▸ **Activity**
Within the listing below, filter for "data" and copy every matching line.

▸ **Information**
++++++++++

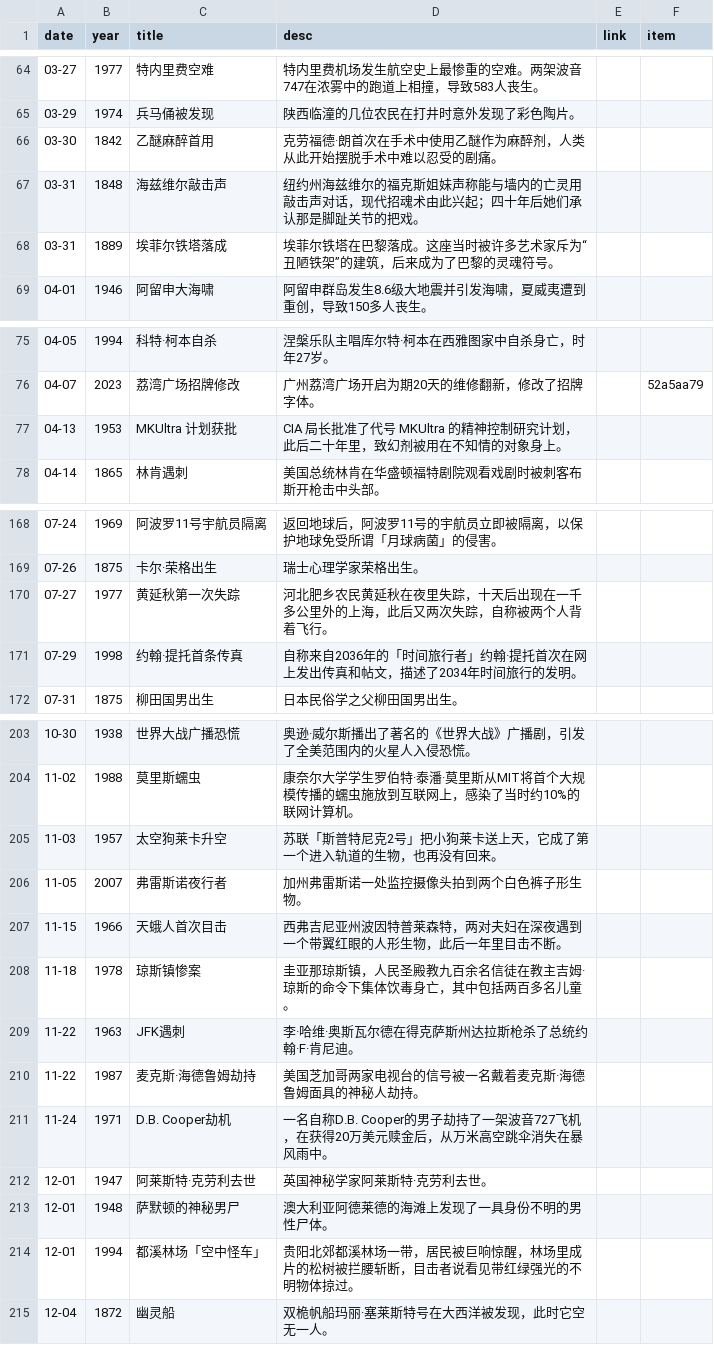
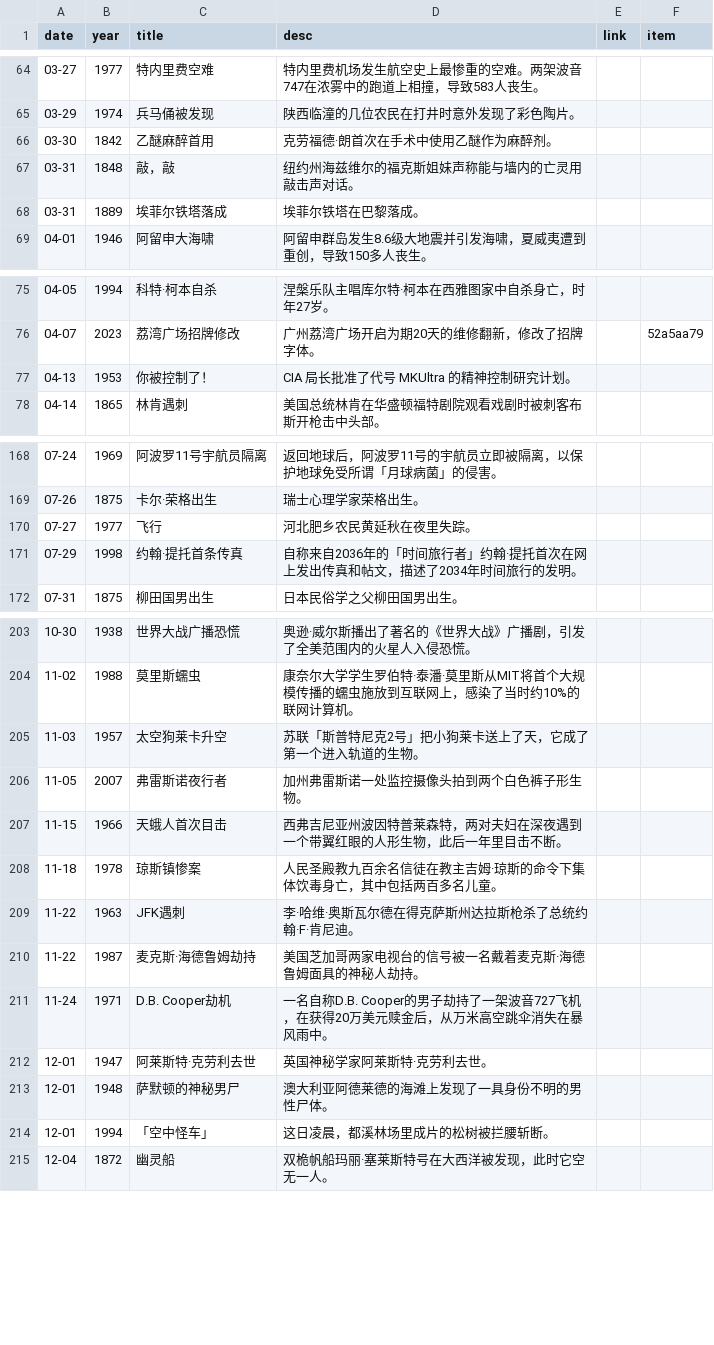
Before and after one commit to RookieInvestigator/iceberg_reforged, a CSV file: iceberg-vue/src/data/on-this-day.csv, drawn as a sheet; only a part is shown, gaps mark what is left out; the diff covers the shown part only.

Commit message:
feat: 镜像字处理器 · 古籍翻页修复 · 背景降负载 · 数据更新
- 镜像字：「廻戮戈」逐字左右翻转（字序不变），逻辑收在 lib/iceberg/mirror.ts，
  渲染收在全局组件 MirrorText（main.ts 注册，单测经 test-setup 同步注册）；
  覆盖墙 / 弹窗 / 抽屉 / 搜索 / 古籍正文与详情 / 分类页 / 相关词条 / 散点层 / 3D / 导出 HTML
- 古籍模式：修手机滑动与点按翻页（触摸监听原本绑给不存在的 .sw）、右綴じ方向、
  浮层锁背景与点击穿透、新增搜索跳转、叶码改为底部上浮滑条、卷名带卷次
- tooltip：眉题加「有外链」箭头；词条 hover 背景改淡入
- 背景：页面不可见时暂停渲染；分辨率缩放默认 0.5 → 0.35（片元量减半，?bgRes 可调回）
- 数据：1478 条；历史上的今天 218 条（新增 10 条已查证事件）

```diff
--- a/iceberg-vue/src/data/on-this-day.csv
+++ b/iceberg-vue/src/data/on-this-day.csv
@@ -65,5 +65,5 @@ date,year,title,desc,link,item
 03-29,1974,兵马俑被发现,陕西临潼的几位农民在打井时意外发现了彩色陶片。,
-03-30,1842,乙醚麻醉首用,克劳福德·朗首次在手术中使用乙醚作为麻醉剂，人类从此开始摆脱手术中难以忍受的剧痛。,
-03-31,1848,海兹维尔敲击声,纽约州海兹维尔的福克斯姐妹声称能与墙内的亡灵用敲击声对话，现代招魂术由此兴起；四十年后她们承认那是脚趾关节的把戏。,
-03-31,1889,埃菲尔铁塔落成,埃菲尔铁塔在巴黎落成。这座当时被许多艺术家斥为“丑陋铁架”的建筑，后来成为了巴黎的灵魂符号。,
+03-30,1842,乙醚麻醉首用,克劳福德·朗首次在手术中使用乙醚作为麻醉剂。,
+03-31,1848,敲，敲,纽约州海兹维尔的福克斯姐妹声称能与墙内的亡灵用敲击声对话。,
+03-31,1889,埃菲尔铁塔落成,埃菲尔铁塔在巴黎落成。,
 04-01,1946,阿留申大海啸,阿留申群岛发生8.6级大地震并引发海啸，夏威夷遭到重创，导致150多人丧生。,
@@ -76,3 +76,3 @@ date,year,title,desc,link,item
 04-07,2023,荔湾广场招牌修改,广州荔湾广场开启为期20天的维修翻新，修改了招牌字体。,,52a5aa79
-04-13,1953,MKUltra 计划获批,CIA 局长批准了代号 MKUltra 的精神控制研究计划，此后二十年里，致幻剂被用在不知情的对象身上。,
+04-13,1953,你被控制了！,CIA 局长批准了代号 MKUltra 的精神控制研究计划。,
 04-14,1865,林肯遇刺,美国总统林肯在华盛顿福特剧院观看戏剧时被刺客布斯开枪击中头部。,
@@ -169,3 +169,3 @@ date,year,title,desc,link,item
 07-26,1875,卡尔·荣格出生,瑞士心理学家荣格出生。,
-07-27,1977,黄延秋第一次失踪,河北肥乡农民黄延秋在夜里失踪，十天后出现在一千多公里外的上海，此后又两次失踪，自称被两个人背着飞行。,
+07-27,1977,飞行,河北肥乡农民黄延秋在夜里失踪。,
 07-29,1998,约翰·提托首条传真,自称来自2036年的「时间旅行者」约翰·提托首次在网上发出传真和帖文，描述了2034年时间旅行的发明。,
@@ -204,6 +204,6 @@ date,year,title,desc,link,item
 11-02,1988,莫里斯蠕虫,康奈尔大学学生罗伯特·泰潘·莫里斯从MIT将首个大规模传播的蠕虫施放到互联网上，感染了当时约10%的联网计算机。,
-11-03,1957,太空狗莱卡升空,苏联「斯普特尼克2号」把小狗莱卡送上天，它成了第一个进入轨道的生物，也再没有回来。,
+11-03,1957,太空狗莱卡升空,苏联「斯普特尼克2号」把小狗莱卡送上了天，它成了第一个进入轨道的生物。,
 11-05,2007,弗雷斯诺夜行者,加州弗雷斯诺一处监控摄像头拍到两个白色裤子形生物。,
 11-15,1966,天蛾人首次目击,西弗吉尼亚州波因特普莱森特，两对夫妇在深夜遇到一个带翼红眼的人形生物，此后一年里目击不断。,
-11-18,1978,琼斯镇惨案,圭亚那琼斯镇，人民圣殿教九百余名信徒在教主吉姆·琼斯的命令下集体饮毒身亡，其中包括两百多名儿童。,
+11-18,1978,琼斯镇惨案,人民圣殿教九百余名信徒在教主吉姆·琼斯的命令下集体饮毒身亡，其中包括两百多名儿童。,
 11-22,1963,JFK遇刺,李·哈维·奥斯瓦尔德在得克萨斯州达拉斯枪杀了总统约翰·F·肯尼迪。,
@@ -213,3 +213,3 @@ date,year,title,desc,link,item
 12-01,1948,萨默顿的神秘男尸,澳大利亚阿德莱德的海滩上发现了一具身份不明的男性尸体。,
-12-01,1994,都溪林场「空中怪车」,贵阳北郊都溪林场一带，居民被巨响惊醒，林场里成片的松树被拦腰斩断，目击者说看见带红绿强光的不明物体掠过。,
+12-01,1994,「空中怪车」,这日凌晨，都溪林场里成片的松树被拦腰斩断。,
 12-04,1872,幽灵船,双桅帆船玛丽·塞莱斯特号在大西洋被发现，此时它空无一人。,
```
Also changed, not shown: 4 edited cells elsewhere in this file, iceberg-vue/src/data/appendix/contributors.csv, 31 other files.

++++++++++

▸ **Task solution**
Before and after one commit to RookieInvestigator/iceberg_reforged, a CSV file: iceberg-vue/src/data/on-this-day.csv, drawn as a sheet; only a part is shown, gaps mark what is left out; the diff covers the shown part only.
--- a/iceberg-vue/src/data/on-this-day.csv
+++ b/iceberg-vue/src/data/on-this-day.csv
Also changed, not shown: 4 edited cells elsewhere in this file, iceberg-vue/src/data/appendix/contributors.csv, 31 other files.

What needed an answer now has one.